#### Task instructions:
How many lines in the entries below include the string "before"? Answer with the number only.

**** Entries provided

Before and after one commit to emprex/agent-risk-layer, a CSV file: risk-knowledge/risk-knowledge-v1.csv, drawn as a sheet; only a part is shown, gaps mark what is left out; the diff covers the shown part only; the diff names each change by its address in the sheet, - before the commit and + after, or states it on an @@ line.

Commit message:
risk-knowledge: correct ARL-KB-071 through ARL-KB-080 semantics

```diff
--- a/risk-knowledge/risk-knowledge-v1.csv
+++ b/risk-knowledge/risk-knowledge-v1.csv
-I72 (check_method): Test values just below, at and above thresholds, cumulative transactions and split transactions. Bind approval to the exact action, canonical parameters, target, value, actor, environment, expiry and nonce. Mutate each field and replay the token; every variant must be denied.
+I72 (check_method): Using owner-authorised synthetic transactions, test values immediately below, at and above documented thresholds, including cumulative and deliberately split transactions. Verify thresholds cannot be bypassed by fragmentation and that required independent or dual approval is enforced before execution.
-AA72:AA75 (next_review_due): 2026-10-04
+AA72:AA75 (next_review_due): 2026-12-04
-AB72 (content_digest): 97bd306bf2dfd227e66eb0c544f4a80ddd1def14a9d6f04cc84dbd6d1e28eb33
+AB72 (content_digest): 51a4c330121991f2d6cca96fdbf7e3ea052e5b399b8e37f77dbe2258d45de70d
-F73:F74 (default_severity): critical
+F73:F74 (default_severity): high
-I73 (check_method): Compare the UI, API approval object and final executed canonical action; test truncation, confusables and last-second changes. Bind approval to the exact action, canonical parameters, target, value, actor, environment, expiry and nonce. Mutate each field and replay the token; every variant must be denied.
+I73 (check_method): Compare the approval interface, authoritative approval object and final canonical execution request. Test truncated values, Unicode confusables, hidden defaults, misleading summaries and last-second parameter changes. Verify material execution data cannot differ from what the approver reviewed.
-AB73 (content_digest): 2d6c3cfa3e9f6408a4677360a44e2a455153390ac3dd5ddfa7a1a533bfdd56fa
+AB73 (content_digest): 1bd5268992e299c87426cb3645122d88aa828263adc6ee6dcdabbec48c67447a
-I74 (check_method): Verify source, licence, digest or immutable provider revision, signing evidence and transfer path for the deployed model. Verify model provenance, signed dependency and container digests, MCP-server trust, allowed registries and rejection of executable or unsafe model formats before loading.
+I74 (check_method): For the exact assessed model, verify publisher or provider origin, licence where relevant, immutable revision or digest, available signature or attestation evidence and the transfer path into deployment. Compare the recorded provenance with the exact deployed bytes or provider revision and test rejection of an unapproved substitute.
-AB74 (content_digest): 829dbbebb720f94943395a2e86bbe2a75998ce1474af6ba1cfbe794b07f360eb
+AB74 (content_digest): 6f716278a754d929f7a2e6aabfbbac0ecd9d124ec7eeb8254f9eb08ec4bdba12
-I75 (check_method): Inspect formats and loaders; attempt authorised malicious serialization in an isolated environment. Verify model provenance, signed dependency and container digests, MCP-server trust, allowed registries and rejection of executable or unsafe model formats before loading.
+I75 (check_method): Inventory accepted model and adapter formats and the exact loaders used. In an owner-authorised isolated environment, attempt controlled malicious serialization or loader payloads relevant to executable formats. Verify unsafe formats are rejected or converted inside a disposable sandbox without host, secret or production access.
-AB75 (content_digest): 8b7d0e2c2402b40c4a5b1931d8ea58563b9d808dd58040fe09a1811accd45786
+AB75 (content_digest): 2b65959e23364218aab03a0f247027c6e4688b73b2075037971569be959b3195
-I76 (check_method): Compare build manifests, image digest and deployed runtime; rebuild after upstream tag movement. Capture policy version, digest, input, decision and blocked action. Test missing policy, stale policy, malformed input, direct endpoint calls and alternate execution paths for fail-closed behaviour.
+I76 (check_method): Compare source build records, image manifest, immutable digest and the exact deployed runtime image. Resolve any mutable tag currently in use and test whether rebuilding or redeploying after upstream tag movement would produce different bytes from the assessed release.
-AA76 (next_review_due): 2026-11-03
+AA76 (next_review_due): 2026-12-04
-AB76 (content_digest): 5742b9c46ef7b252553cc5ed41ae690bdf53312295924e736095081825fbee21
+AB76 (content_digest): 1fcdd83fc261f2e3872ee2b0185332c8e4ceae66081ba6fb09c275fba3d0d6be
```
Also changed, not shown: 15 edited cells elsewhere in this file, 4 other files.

********

#### Task response:
4